Citation26 F.Supp.2d 789
PartiesEva Dell H. ARMSTRONG, et al., Plaintiffs, v. SCHOOL DISTRICT FIVE OF LEXINGTON AND RICHLAND COUNTIES, Defendant.
Docket NumberNo. Civ.A. 3:997-903-0.
Decision Date15 October 1998
26 F.Supp.2d 789
Eva Dell H. ARMSTRONG, et al., Plaintiffs,
v.
SCHOOL DISTRICT FIVE OF LEXINGTON AND RICHLAND COUNTIES, Defendant.
No. Civ.A. 3:997-903-0.
United States District Court, D. South Carolina, Columbia Division.
October 15, 1998.

Page 790

COPYRIGHT MATERIAL OMITTED

Page 791

Richard Mark Gergle, W. Allen Nickles, III, Gergle, Nickles and Grant, Columbia, SC, for Plaintiffs.

Vance J. Bettis, Marvin Richbourg Robinson, Gignilliat, Savitz, Bettis and Grant, Columbia, SC, for Defendant.

ORDER

PERRY, Senior District Judge.


This matter is before the Court on cross motions for summary judgment. For the following reasons, the Plaintiffs' motion is granted and the motion of the Defendant is denied.

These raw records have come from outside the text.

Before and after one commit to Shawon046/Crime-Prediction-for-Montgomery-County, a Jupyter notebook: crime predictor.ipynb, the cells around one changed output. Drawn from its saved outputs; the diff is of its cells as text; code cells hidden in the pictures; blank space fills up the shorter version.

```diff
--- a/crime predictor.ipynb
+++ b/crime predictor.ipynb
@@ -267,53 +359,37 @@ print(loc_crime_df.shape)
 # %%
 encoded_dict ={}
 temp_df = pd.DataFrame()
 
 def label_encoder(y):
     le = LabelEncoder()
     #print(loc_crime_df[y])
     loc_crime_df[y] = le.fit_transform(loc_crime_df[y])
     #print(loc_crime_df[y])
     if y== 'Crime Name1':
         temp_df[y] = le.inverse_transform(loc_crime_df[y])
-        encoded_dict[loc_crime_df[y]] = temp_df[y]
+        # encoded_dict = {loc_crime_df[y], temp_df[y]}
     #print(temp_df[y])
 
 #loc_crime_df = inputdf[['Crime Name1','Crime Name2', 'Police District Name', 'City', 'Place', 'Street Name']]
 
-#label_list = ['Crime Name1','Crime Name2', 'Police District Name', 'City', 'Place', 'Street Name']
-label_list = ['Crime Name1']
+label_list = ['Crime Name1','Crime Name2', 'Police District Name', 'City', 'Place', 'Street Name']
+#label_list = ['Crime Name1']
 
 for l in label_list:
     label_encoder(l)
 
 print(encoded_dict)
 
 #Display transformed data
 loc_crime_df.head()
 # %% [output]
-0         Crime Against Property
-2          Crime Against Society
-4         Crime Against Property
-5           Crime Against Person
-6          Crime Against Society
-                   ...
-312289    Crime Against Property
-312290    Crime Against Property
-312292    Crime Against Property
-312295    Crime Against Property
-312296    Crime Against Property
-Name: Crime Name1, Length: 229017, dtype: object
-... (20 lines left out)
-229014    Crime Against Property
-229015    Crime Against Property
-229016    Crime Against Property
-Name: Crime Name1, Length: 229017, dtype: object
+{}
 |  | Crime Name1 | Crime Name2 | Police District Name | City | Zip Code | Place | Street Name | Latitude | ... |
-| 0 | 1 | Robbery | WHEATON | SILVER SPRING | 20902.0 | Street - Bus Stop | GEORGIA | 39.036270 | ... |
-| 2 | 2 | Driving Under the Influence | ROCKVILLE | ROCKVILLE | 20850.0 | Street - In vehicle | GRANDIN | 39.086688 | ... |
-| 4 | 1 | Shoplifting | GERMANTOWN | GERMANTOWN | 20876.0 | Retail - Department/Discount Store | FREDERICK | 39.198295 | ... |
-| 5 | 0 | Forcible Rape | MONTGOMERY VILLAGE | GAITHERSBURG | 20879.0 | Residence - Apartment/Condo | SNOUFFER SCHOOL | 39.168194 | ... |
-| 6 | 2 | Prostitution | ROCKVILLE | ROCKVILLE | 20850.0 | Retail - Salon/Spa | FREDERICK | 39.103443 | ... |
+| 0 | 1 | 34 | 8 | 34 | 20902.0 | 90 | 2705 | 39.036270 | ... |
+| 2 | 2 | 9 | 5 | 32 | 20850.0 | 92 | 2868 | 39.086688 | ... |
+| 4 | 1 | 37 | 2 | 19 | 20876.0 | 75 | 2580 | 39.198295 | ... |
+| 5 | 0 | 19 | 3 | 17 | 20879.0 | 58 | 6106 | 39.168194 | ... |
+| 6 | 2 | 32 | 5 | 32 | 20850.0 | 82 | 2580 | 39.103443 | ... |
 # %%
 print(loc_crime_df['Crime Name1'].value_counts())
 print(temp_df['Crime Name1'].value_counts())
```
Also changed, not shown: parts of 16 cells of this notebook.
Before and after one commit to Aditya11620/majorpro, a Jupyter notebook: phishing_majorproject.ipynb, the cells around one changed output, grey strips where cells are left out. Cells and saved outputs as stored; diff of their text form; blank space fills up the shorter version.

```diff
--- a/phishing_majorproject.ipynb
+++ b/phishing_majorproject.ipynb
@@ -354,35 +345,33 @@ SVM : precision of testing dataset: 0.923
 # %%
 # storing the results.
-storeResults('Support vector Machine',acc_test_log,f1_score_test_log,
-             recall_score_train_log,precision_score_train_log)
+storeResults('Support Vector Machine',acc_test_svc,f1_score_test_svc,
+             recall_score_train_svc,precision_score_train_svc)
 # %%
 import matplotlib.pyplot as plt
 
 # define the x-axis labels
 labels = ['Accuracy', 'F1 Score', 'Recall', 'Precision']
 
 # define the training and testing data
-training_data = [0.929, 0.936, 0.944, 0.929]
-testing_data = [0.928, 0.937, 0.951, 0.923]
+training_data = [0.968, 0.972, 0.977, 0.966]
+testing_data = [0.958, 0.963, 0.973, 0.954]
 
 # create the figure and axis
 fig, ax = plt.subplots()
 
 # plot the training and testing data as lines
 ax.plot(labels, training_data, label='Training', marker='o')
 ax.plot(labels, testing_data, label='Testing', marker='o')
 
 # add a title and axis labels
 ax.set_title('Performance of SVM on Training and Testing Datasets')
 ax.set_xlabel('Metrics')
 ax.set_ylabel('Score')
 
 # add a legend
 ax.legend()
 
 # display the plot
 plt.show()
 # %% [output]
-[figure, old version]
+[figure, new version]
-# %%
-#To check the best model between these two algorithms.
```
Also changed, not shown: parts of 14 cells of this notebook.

SUMMARY JUDGMENT STANDARD

To grant a motion for summary judgment, this Court must find that "there is no genuine issue as to any material fact." Fed. R.Civ.P. 56(c). The judge is not to weight the evidence, but rather to determine if there is a genuine issue for trial. Anderson v. Liberty Lobby, Inc., 477 U.S. 242, 249, 106 S.Ct. 2505, 91 L.Ed.2d 202 (1986). If no material factual disputes remain, then summary judgment should be granted against a party who fails to make a showing sufficient to establish the existence of an element essential to that party's case and on which the party bears the burden of proof at trial. Celotex Corp. v. Catrett, 477 U.S. 317, 106 S.Ct. 2548, 91 L.Ed.2d 265 (1986). All evidence should be viewed in the light most favorable to the non-moving party. Perini Corp. v. Perini Constr., Inc., 915 F.2d 121, 123-24 (4th Cir.1990). "[W]here the record taken as a whole could not lead a rational trier of fact to find for the non-moving party, disposition by summary judgment is appropriate."

Page 792

Teamsters Joint Council No. 83 v. Centra, Inc., 947 F.2d 115, 119 (4th Cir.1991).

FACTUAL BACKGROUND

The material facts necessary to render a judgment in this action are stipulated by the parties or are established beyond dispute. The Plaintiffs are 132 employees of the Defendant School District Five of Lexington and Richland Counties ("District"). Plaintiffs employed as teachers receive, as a matter of state statute, contracts of employment for periods of nine to twelve months annually. Plaintiffs employed in non-teaching positions receive annual "assurances" of employment.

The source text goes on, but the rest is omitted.